• _How to complete this task_
Every line of the data below is to be written out again exactly.

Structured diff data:
-------
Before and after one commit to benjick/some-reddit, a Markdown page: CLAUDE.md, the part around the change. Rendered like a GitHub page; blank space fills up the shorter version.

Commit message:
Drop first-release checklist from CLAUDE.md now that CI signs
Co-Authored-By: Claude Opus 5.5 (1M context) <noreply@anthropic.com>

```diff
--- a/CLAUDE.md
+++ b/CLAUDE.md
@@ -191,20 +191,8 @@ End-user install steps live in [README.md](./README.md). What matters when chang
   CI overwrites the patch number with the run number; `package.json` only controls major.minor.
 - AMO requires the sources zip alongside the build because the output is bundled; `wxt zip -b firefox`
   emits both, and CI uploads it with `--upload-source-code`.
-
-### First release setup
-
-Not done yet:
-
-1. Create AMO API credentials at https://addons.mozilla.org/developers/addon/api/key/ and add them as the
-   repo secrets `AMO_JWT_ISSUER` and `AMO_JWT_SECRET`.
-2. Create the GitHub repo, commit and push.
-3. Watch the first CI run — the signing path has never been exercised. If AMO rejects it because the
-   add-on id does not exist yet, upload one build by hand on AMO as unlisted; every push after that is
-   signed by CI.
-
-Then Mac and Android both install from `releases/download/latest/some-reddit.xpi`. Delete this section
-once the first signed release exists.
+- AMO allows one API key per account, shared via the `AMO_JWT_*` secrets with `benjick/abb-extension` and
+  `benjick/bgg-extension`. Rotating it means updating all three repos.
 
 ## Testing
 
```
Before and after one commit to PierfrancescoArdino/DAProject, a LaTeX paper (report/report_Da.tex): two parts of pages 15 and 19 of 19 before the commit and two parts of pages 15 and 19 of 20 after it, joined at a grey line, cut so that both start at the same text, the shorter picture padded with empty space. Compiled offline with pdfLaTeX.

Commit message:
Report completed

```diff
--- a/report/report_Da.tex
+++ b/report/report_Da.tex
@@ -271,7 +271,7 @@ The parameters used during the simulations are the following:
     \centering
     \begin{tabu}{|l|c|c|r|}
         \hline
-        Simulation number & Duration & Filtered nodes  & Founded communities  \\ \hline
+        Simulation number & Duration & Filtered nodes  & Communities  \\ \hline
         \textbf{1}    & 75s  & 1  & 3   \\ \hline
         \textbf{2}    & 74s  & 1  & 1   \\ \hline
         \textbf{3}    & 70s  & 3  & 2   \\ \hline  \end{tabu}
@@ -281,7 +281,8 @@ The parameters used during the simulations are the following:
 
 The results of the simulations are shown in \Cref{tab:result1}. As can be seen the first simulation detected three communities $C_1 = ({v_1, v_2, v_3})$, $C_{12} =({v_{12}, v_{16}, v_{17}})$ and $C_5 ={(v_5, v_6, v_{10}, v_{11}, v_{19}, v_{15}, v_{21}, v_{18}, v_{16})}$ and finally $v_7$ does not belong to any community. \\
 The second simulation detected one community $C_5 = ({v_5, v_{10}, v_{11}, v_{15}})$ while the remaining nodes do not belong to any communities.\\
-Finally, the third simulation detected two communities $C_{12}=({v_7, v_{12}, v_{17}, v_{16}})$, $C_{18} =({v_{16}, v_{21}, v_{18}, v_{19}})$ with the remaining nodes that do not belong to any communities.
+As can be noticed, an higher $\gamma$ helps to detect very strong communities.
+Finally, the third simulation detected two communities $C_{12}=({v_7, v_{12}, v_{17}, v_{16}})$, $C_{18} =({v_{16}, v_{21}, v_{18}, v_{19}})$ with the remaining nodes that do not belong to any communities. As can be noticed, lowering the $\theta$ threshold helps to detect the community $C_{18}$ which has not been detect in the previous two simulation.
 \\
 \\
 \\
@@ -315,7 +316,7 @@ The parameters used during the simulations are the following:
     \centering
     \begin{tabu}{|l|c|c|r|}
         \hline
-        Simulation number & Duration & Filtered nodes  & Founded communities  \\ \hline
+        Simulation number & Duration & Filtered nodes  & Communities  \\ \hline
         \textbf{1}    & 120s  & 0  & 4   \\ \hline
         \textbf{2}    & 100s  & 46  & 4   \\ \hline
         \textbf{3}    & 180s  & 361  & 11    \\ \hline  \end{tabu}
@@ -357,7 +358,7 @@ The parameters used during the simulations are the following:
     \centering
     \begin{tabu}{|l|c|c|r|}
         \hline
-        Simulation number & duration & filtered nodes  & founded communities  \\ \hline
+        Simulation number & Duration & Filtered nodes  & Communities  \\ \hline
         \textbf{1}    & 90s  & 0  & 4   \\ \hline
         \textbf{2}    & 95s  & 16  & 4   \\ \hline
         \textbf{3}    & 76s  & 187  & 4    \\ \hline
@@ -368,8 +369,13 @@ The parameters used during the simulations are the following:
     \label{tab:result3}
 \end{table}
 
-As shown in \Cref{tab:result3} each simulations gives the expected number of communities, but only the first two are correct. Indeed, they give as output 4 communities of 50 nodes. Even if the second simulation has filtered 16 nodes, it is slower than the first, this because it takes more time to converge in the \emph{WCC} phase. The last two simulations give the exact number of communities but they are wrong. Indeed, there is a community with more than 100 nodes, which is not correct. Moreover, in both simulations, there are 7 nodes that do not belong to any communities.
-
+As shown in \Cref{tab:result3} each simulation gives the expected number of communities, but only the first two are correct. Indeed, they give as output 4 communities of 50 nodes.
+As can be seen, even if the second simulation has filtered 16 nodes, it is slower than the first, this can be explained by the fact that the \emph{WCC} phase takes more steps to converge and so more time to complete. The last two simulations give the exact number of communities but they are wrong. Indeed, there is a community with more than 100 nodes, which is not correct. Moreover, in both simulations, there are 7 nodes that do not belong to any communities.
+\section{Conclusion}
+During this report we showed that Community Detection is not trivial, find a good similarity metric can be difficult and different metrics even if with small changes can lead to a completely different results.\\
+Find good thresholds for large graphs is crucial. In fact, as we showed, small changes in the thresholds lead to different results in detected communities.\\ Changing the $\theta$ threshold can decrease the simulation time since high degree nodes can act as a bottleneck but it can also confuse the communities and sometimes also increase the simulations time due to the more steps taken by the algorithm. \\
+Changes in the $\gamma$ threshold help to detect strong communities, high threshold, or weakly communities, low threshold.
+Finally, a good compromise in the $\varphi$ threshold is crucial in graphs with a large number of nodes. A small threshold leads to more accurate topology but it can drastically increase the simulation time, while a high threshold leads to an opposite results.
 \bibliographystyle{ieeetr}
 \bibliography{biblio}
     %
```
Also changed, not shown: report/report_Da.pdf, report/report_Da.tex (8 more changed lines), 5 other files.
-------
• _Answer box_
Before and after one commit to benjick/some-reddit, a Markdown page: CLAUDE.md, the part around the change. Rendered like a GitHub page; blank space fills up the shorter version.

Commit message:
Drop first-release checklist from CLAUDE.md now that CI signs
Co-Authored-By: Claude Opus 5.5 (1M context) <noreply@anthropic.com>

```diff
--- a/CLAUDE.md
+++ b/CLAUDE.md
@@ -191,20 +191,8 @@ End-user install steps live in [README.md](./README.md). What matters when chang
   CI overwrites the patch number with the run number; `package.json` only controls major.minor.
 - AMO requires the sources zip alongside the build because the output is bundled; `wxt zip -b firefox`
   emits both, and CI uploads it with `--upload-source-code`.
-
-### First release setup
-
-Not done yet:
-
-1. Create AMO API credentials at https://addons.mozilla.org/developers/addon/api/key/ and add them as the
-   repo secrets `AMO_JWT_ISSUER` and `AMO_JWT_SECRET`.
-2. Create the GitHub repo, commit and push.
-3. Watch the first CI run — the signing path has never been exercised. If AMO rejects it because the
-   add-on id does not exist yet, upload one build by hand on AMO as unlisted; every push after that is
-   signed by CI.
-
-Then Mac and Android both install from `releases/download/latest/some-reddit.xpi`. Delete this section
-once the first signed release exists.
+- AMO allows one API key per account, shared via the `AMO_JWT_*` secrets with `benjick/abb-extension` and
+  `benjick/bgg-extension`. Rotating it means updating all three repos.
 
 ## Testing
 
```
Before and after one commit to PierfrancescoArdino/DAProject, a LaTeX paper (report/report_Da.tex): two parts of pages 15 and 19 of 19 before the commit and two parts of pages 15 and 19 of 20 after it, joined at a grey line, cut so that both start at the same text, the shorter picture padded with empty space. Compiled offline with pdfLaTeX.

Commit message:
Report completed

```diff
--- a/report/report_Da.tex
+++ b/report/report_Da.tex
@@ -271,7 +271,7 @@ The parameters used during the simulations are the following:
     \centering
     \begin{tabu}{|l|c|c|r|}
         \hline
-        Simulation number & Duration & Filtered nodes  & Founded communities  \\ \hline
+        Simulation number & Duration & Filtered nodes  & Communities  \\ \hline
         \textbf{1}    & 75s  & 1  & 3   \\ \hline
         \textbf{2}    & 74s  & 1  & 1   \\ \hline
         \textbf{3}    & 70s  & 3  & 2   \\ \hline  \end{tabu}
@@ -281,7 +281,8 @@ The parameters used during the simulations are the following:
 
 The results of the simulations are shown in \Cref{tab:result1}. As can be seen the first simulation detected three communities $C_1 = ({v_1, v_2, v_3})$, $C_{12} =({v_{12}, v_{16}, v_{17}})$ and $C_5 ={(v_5, v_6, v_{10}, v_{11}, v_{19}, v_{15}, v_{21}, v_{18}, v_{16})}$ and finally $v_7$ does not belong to any community. \\
 The second simulation detected one community $C_5 = ({v_5, v_{10}, v_{11}, v_{15}})$ while the remaining nodes do not belong to any communities.\\
-Finally, the third simulation detected two communities $C_{12}=({v_7, v_{12}, v_{17}, v_{16}})$, $C_{18} =({v_{16}, v_{21}, v_{18}, v_{19}})$ with the remaining nodes that do not belong to any communities.
+As can be noticed, an higher $\gamma$ helps to detect very strong communities.
+Finally, the third simulation detected two communities $C_{12}=({v_7, v_{12}, v_{17}, v_{16}})$, $C_{18} =({v_{16}, v_{21}, v_{18}, v_{19}})$ with the remaining nodes that do not belong to any communities. As can be noticed, lowering the $\theta$ threshold helps to detect the community $C_{18}$ which has not been detect in the previous two simulation.
 \\
 \\
 \\
@@ -315,7 +316,7 @@ The parameters used during the simulations are the following:
     \centering
     \begin{tabu}{|l|c|c|r|}
         \hline
-        Simulation number & Duration & Filtered nodes  & Founded communities  \\ \hline
+        Simulation number & Duration & Filtered nodes  & Communities  \\ \hline
         \textbf{1}    & 120s  & 0  & 4   \\ \hline
         \textbf{2}    & 100s  & 46  & 4   \\ \hline
         \textbf{3}    & 180s  & 361  & 11    \\ \hline  \end{tabu}
@@ -357,7 +358,7 @@ The parameters used during the simulations are the following:
     \centering
     \begin{tabu}{|l|c|c|r|}
         \hline
-        Simulation number & duration & filtered nodes  & founded communities  \\ \hline
+        Simulation number & Duration & Filtered nodes  & Communities  \\ \hline
         \textbf{1}    & 90s  & 0  & 4   \\ \hline
         \textbf{2}    & 95s  & 16  & 4   \\ \hline
         \textbf{3}    & 76s  & 187  & 4    \\ \hline
@@ -368,8 +369,13 @@ The parameters used during the simulations are the following:
     \label{tab:result3}
 \end{table}
 
-As shown in \Cref{tab:result3} each simulations gives the expected number of communities, but only the first two are correct. Indeed, they give as output 4 communities of 50 nodes. Even if the second simulation has filtered 16 nodes, it is slower than the first, this because it takes more time to converge in the \emph{WCC} phase. The last two simulations give the exact number of communities but they are wrong. Indeed, there is a community with more than 100 nodes, which is not correct. Moreover, in both simulations, there are 7 nodes that do not belong to any communities.
-
+As shown in \Cref{tab:result3} each simulation gives the expected number of communities, but only the first two are correct. Indeed, they give as output 4 communities of 50 nodes.
+As can be seen, even if the second simulation has filtered 16 nodes, it is slower than the first, this can be explained by the fact that the \emph{WCC} phase takes more steps to converge and so more time to complete. The last two simulations give the exact number of communities but they are wrong. Indeed, there is a community with more than 100 nodes, which is not correct. Moreover, in both simulations, there are 7 nodes that do not belong to any communities.
+\section{Conclusion}
+During this report we showed that Community Detection is not trivial, find a good similarity metric can be difficult and different metrics even if with small changes can lead to a completely different results.\\
+Find good thresholds for large graphs is crucial. In fact, as we showed, small changes in the thresholds lead to different results in detected communities.\\ Changing the $\theta$ threshold can decrease the simulation time since high degree nodes can act as a bottleneck but it can also confuse the communities and sometimes also increase the simulations time due to the more steps taken by the algorithm. \\
+Changes in the $\gamma$ threshold help to detect strong communities, high threshold, or weakly communities, low threshold.
+Finally, a good compromise in the $\varphi$ threshold is crucial in graphs with a large number of nodes. A small threshold leads to more accurate topology but it can drastically increase the simulation time, while a high threshold leads to an opposite results.
 \bibliographystyle{ieeetr}
 \bibliography{biblio}
     %
```
Also changed, not shown: report/report_Da.pdf, report/report_Da.tex (8 more changed lines), 5 other files.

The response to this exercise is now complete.